(Content revision data)
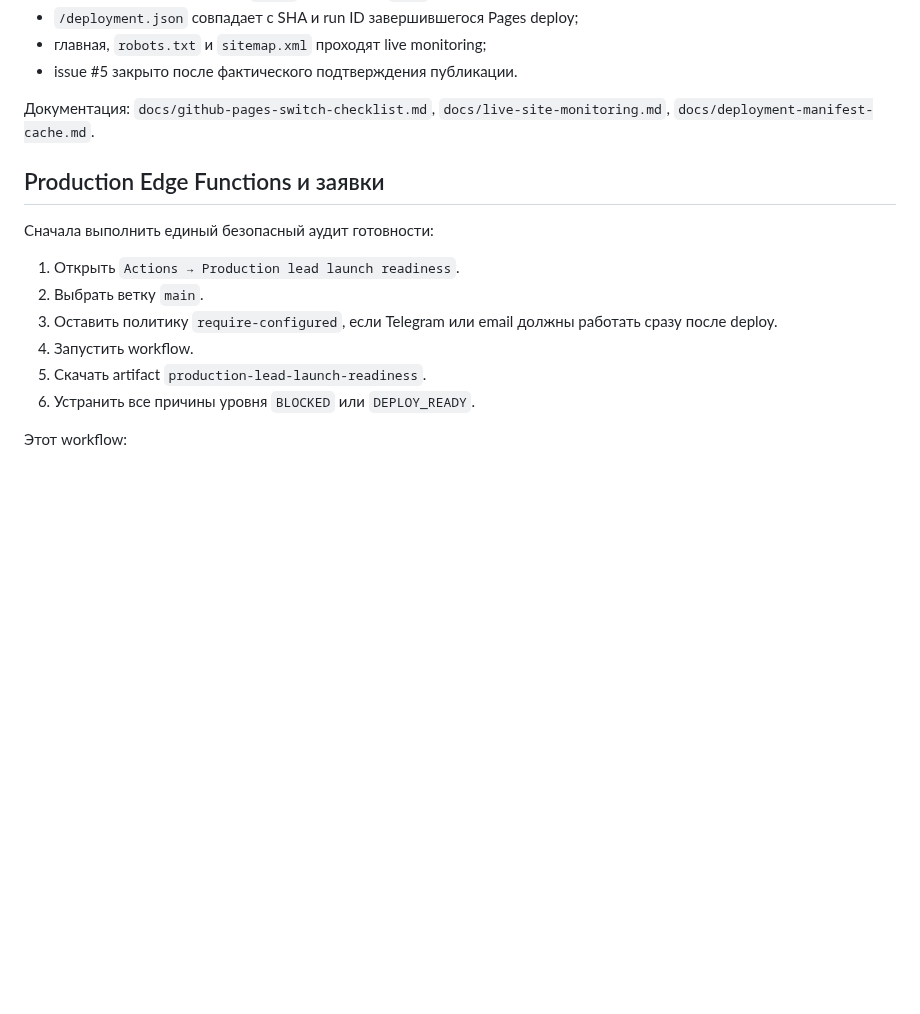
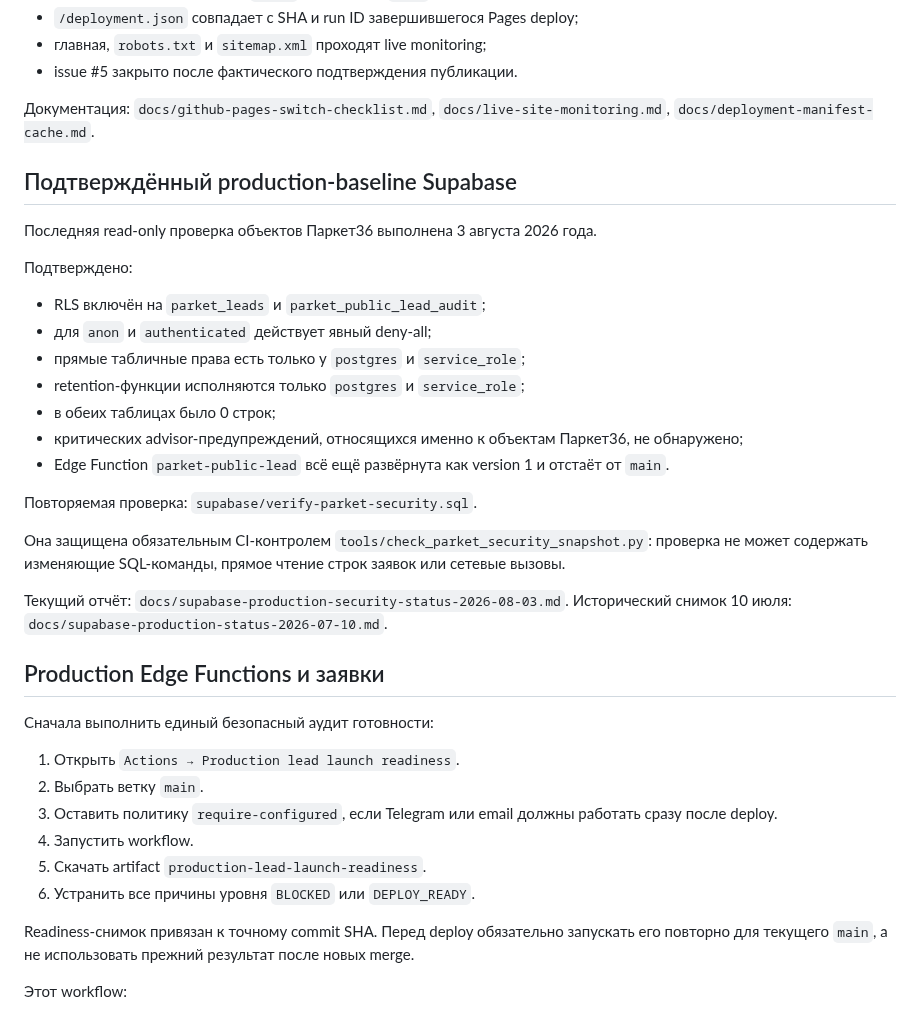
Before and after one commit to deputat36/parket36-site, a Markdown page: docs/project-next-actions.md, the part around the change. Drawn GitHub-style; blank space fills up the shorter version.

Commit message:
Обновить канонические следующие действия по production

```diff
--- a/docs/project-next-actions.md
+++ b/docs/project-next-actions.md
@@ -17,6 +17,27 @@
 
 Документация: `docs/github-pages-switch-checklist.md`, `docs/live-site-monitoring.md`, `docs/deployment-manifest-cache.md`.
 
+## Подтверждённый production-baseline Supabase
+
+Последняя read-only проверка объектов Паркет36 выполнена 3 августа 2026 года.
+
+Подтверждено:
+
+- RLS включён на `parket_leads` и `parket_public_lead_audit`;
+- для `anon` и `authenticated` действует явный deny-all;
+- прямые табличные права есть только у `postgres` и `service_role`;
+- retention-функции исполняются только `postgres` и `service_role`;
+- в обеих таблицах было 0 строк;
+- критических advisor-предупреждений, относящихся именно к объектам Паркет36, не обнаружено;
+- Edge Function `parket-public-lead` всё ещё развёрнута как version 1 и отстаёт от `main`.
+
+Повторяемая проверка: `supabase/verify-parket-security.sql`.
+
+Она защищена обязательным CI-контролем `tools/check_parket_security_snapshot.py`: проверка не может содержать изменяющие SQL-команды, прямое чтение строк заявок или сетевые вызовы.
+
+Текущий отчёт: `docs/supabase-production-security-status-2026-08-03.md`.
+Исторический снимок 10 июля: `docs/supabase-production-status-2026-07-10.md`.
+
 ## Production Edge Functions и заявки
 
 Сначала выполнить единый безопасный аудит готовности:
@@ -27,6 +48,8 @@
 4. Запустить workflow.
 5. Скачать artifact `production-lead-launch-readiness`.
 6. Устранить все причины уровня `BLOCKED` или `DEPLOY_READY`.
+
+Readiness-снимок привязан к точному commit SHA. Перед deploy обязательно запускать его повторно для текущего `main`, а не использовать прежний результат после новых merge.
 
 Этот workflow:
 
```
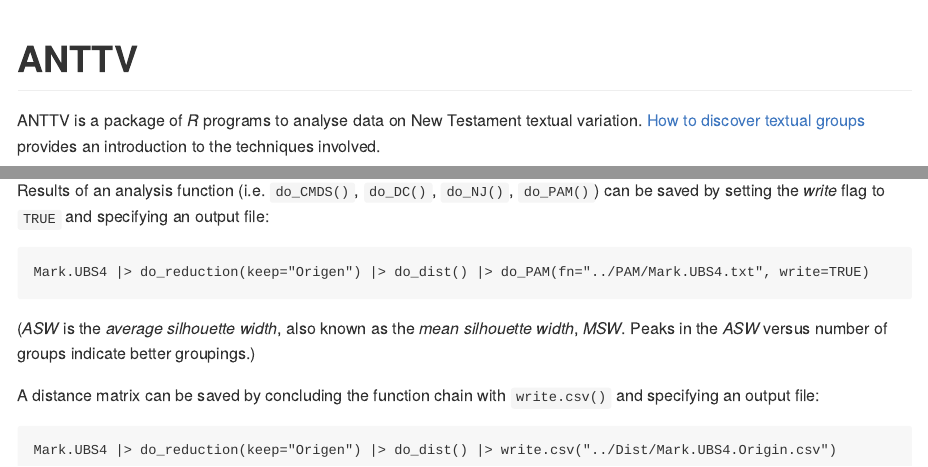
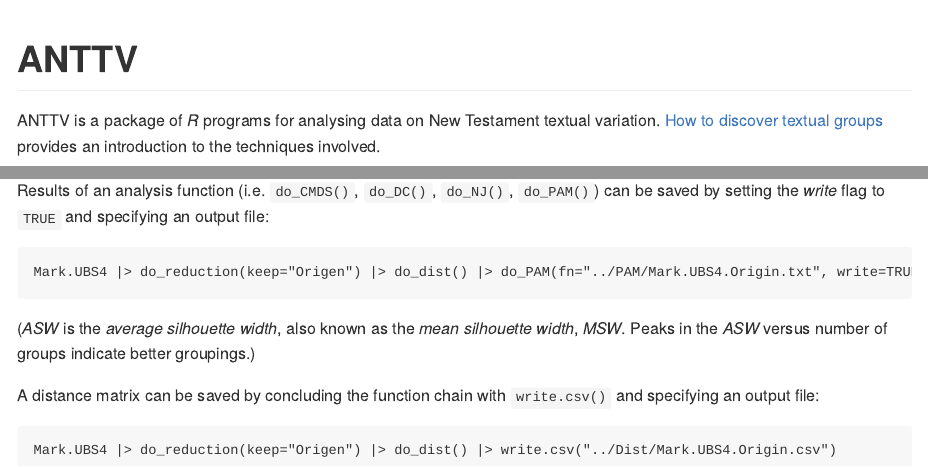
Before and after one commit to tjfinney/ANTTV.code, an R Markdown document (README.Rmd): the page in a window 1100 px wide, from its top, and a second part further down, joined at a grey line. The pictures show the output file README.md that the author committed with the source, drawn offline in the style of GitHub.

Commit message:
Edit Readme

````diff
--- a/README.Rmd
+++ b/README.Rmd
@@ -18,7 +18,7 @@ knitr::opts_chunk$set(
 <!-- badges: start -->
 <!-- badges: end -->
 
-ANTTV is a package of *R* programs to analyse data on New Testament textual variation. [How to discover textual groups](https://www.digitalstudies.org/article/id/7324/) provides an introduction to the techniques involved.
+ANTTV is a package of *R* programs for analysing data on New Testament textual variation. [How to discover textual groups](https://www.digitalstudies.org/article/id/7324/) provides an introduction to the techniques involved.
 
 To get started:
 
@@ -142,7 +142,7 @@ Please be aware that reducing the minimum number will also reduce the reliabilit
 Results of an analysis function (i.e. `do_CMDS()`, `do_DC()`, `do_NJ()`, `do_PAM()`) can be saved by setting the *write* flag to `TRUE` and specifying an output file:
 
 ```
-Mark.UBS4 |> do_reduction(keep="Origen") |> do_dist() |> do_PAM(fn="../PAM/Mark.UBS4.txt", write=TRUE)
+Mark.UBS4 |> do_reduction(keep="Origen") |> do_dist() |> do_PAM(fn="../PAM/Mark.UBS4.Origin.txt", write=TRUE)
 ```
 
 (*ASW* is the *average silhouette width*, also known as the *mean silhouette width*, *MSW*. Peaks in the *ASW* versus number of groups indicate better groupings.)
````
Also changed, not shown: README.md.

» Try it: All entries above must be repeated exactly; pictures are to be left out.

» Answer section:
Before and after one commit to deputat36/parket36-site, a Markdown page: docs/project-next-actions.md, the part around the change. Drawn GitHub-style; blank space fills up the shorter version.

Commit message:
Обновить канонические следующие действия по production

```diff
--- a/docs/project-next-actions.md
+++ b/docs/project-next-actions.md
@@ -17,6 +17,27 @@
 
 Документация: `docs/github-pages-switch-checklist.md`, `docs/live-site-monitoring.md`, `docs/deployment-manifest-cache.md`.
 
+## Подтверждённый production-baseline Supabase
+
+Последняя read-only проверка объектов Паркет36 выполнена 3 августа 2026 года.
+
+Подтверждено:
+
+- RLS включён на `parket_leads` и `parket_public_lead_audit`;
+- для `anon` и `authenticated` действует явный deny-all;
+- прямые табличные права есть только у `postgres` и `service_role`;
+- retention-функции исполняются только `postgres` и `service_role`;
+- в обеих таблицах было 0 строк;
+- критических advisor-предупреждений, относящихся именно к объектам Паркет36, не обнаружено;
+- Edge Function `parket-public-lead` всё ещё развёрнута как version 1 и отстаёт от `main`.
+
+Повторяемая проверка: `supabase/verify-parket-security.sql`.
+
+Она защищена обязательным CI-контролем `tools/check_parket_security_snapshot.py`: проверка не может содержать изменяющие SQL-команды, прямое чтение строк заявок или сетевые вызовы.
+
+Текущий отчёт: `docs/supabase-production-security-status-2026-08-03.md`.
+Исторический снимок 10 июля: `docs/supabase-production-status-2026-07-10.md`.
+
 ## Production Edge Functions и заявки
 
 Сначала выполнить единый безопасный аудит готовности:
@@ -27,6 +48,8 @@
 4. Запустить workflow.
 5. Скачать artifact `production-lead-launch-readiness`.
 6. Устранить все причины уровня `BLOCKED` или `DEPLOY_READY`.
+
+Readiness-снимок привязан к точному commit SHA. Перед deploy обязательно запускать его повторно для текущего `main`, а не использовать прежний результат после новых merge.
 
 Этот workflow:
 
```
Before and after one commit to tjfinney/ANTTV.code, an R Markdown document (README.Rmd): the page in a window 1100 px wide, from its top, and a second part further down, joined at a grey line. The pictures show the output file README.md that the author committed with the source, drawn offline in the style of GitHub.

Commit message:
Edit Readme

````diff
--- a/README.Rmd
+++ b/README.Rmd
@@ -18,7 +18,7 @@ knitr::opts_chunk$set(
 <!-- badges: start -->
 <!-- badges: end -->
 
-ANTTV is a package of *R* programs to analyse data on New Testament textual variation. [How to discover textual groups](https://www.digitalstudies.org/article/id/7324/) provides an introduction to the techniques involved.
+ANTTV is a package of *R* programs for analysing data on New Testament textual variation. [How to discover textual groups](https://www.digitalstudies.org/article/id/7324/) provides an introduction to the techniques involved.
 
 To get started:
 
@@ -142,7 +142,7 @@ Please be aware that reducing the minimum number will also reduce the reliabilit
 Results of an analysis function (i.e. `do_CMDS()`, `do_DC()`, `do_NJ()`, `do_PAM()`) can be saved by setting the *write* flag to `TRUE` and specifying an output file:
 
 ```
-Mark.UBS4 |> do_reduction(keep="Origen") |> do_dist() |> do_PAM(fn="../PAM/Mark.UBS4.txt", write=TRUE)
+Mark.UBS4 |> do_reduction(keep="Origen") |> do_dist() |> do_PAM(fn="../PAM/Mark.UBS4.Origin.txt", write=TRUE)
 ```
 
 (*ASW* is the *average silhouette width*, also known as the *mean silhouette width*, *MSW*. Peaks in the *ASW* versus number of groups indicate better groupings.)
````
Also changed, not shown: README.md.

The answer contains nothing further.